Re: : Nuclear testing, the military and Humanty

Lief M. Hendrickson (hendrick@NOSC.MIL)
Wed, 19 Jul 1995 16:41:00 PDT

On July 19, 1995 Robert Levesque wrote a response to the giberish
posted by Chris Harris yesterday. In general, I go along with Robert.
However, he brings up the sentiment we are all supposed to have by the

> This exerpt is from Jacob Bronwski's (1908-1974): The Ascent of
>Man, pp. 234-235:

><< The first atomic bomb was dropped on Hiroshima in Japan on 6 August 1945
>at 8.15 in the mornig. I had not been long back from from Hiroshima when I
>heard someonesay,in Szilard's presence, that it was a tradgedy of
>sceintists that their discoveries were used for destruction. Szilard
>replied , as he more than anyone had the rghit to reply, that it was not
>the tragedy of sceintists: "it is the tradedy of mankind."

I don't mean to pick on Robert L., but please note the tradegy would
have been much greater if the other side had developed the atomic bomb
first. It was bad enough with the V2 missiles which were so
destructive that, for a while, Churchill didn't even tell the English
people what was hitting them for fear of causing widespread panic.
Try and imagine what would have happened with more V2's and if they
had carried atomic bombs.

The real tradegy was the conditions preceeding the bomb- that
ultimately led to its use.

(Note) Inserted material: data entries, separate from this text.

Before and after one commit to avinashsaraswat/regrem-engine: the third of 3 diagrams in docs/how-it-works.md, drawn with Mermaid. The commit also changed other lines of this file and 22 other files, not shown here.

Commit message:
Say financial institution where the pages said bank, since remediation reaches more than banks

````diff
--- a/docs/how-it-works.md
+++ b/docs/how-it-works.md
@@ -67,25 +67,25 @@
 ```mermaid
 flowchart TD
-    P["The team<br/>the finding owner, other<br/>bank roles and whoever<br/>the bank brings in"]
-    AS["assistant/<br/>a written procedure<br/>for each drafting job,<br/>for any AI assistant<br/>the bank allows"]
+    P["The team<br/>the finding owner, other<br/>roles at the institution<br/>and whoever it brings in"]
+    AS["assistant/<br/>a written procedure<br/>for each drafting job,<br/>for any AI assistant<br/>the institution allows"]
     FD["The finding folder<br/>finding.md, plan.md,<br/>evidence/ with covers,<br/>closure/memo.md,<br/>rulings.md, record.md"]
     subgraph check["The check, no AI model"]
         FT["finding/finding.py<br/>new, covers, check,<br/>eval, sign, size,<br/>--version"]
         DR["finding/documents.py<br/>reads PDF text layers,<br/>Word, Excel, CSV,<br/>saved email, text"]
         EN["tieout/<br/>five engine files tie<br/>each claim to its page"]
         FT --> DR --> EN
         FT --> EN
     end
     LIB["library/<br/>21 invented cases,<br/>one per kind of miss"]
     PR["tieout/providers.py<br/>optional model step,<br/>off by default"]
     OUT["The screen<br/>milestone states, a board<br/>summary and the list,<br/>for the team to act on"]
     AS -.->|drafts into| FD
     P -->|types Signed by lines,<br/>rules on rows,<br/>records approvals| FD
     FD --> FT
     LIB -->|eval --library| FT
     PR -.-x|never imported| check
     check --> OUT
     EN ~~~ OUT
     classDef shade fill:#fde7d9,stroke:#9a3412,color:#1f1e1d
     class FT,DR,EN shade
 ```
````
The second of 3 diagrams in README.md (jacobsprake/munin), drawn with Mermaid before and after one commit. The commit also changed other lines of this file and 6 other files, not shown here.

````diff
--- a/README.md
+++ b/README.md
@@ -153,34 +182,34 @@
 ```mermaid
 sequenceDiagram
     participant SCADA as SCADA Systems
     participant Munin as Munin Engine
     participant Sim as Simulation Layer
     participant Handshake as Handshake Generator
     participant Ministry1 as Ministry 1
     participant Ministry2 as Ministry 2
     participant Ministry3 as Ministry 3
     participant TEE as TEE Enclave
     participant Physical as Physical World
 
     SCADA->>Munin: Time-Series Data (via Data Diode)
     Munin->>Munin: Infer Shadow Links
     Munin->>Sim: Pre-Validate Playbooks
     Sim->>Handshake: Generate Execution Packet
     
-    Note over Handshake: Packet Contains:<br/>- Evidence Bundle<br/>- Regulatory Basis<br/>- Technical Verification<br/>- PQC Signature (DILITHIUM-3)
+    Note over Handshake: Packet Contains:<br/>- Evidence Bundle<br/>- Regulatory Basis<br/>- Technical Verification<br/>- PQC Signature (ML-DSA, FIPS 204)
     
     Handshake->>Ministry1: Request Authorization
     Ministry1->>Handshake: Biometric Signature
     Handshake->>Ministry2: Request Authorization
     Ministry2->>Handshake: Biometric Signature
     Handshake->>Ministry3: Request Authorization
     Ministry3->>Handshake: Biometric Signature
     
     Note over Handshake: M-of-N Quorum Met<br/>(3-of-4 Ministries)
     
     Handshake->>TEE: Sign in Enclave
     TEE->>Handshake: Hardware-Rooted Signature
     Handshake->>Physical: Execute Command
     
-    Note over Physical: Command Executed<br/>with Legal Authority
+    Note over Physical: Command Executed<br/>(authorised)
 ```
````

Robert L. goes on to ask us to "Remember the concentration camp and
crematorium at Auschwitz." The problem with this approach is there
seems to be too much energy denouncing conditions that have merely
become symbolic to many people today. We do so because we're supposed
to use words that conjure up images of evil and then take a stand
against them.

One person on this list was even elated when he found an artifact
of evil (an old Nazi book) that he was going to give to a museum
for the victims. Maybe this begets feelings of heroism- that by
this symbolic sign of sympathy he is somehow back in time
combating the evil forces while they were on their destructive

Well, it's easy to combat an evil force that had its main power
50 years ago. What about modern evil forces such as those in
Bosnia this very minute? Have we seen instances in other
societies where preoccupation with evil forces of the past causes
vulnerability to new evil under a slightly different hat?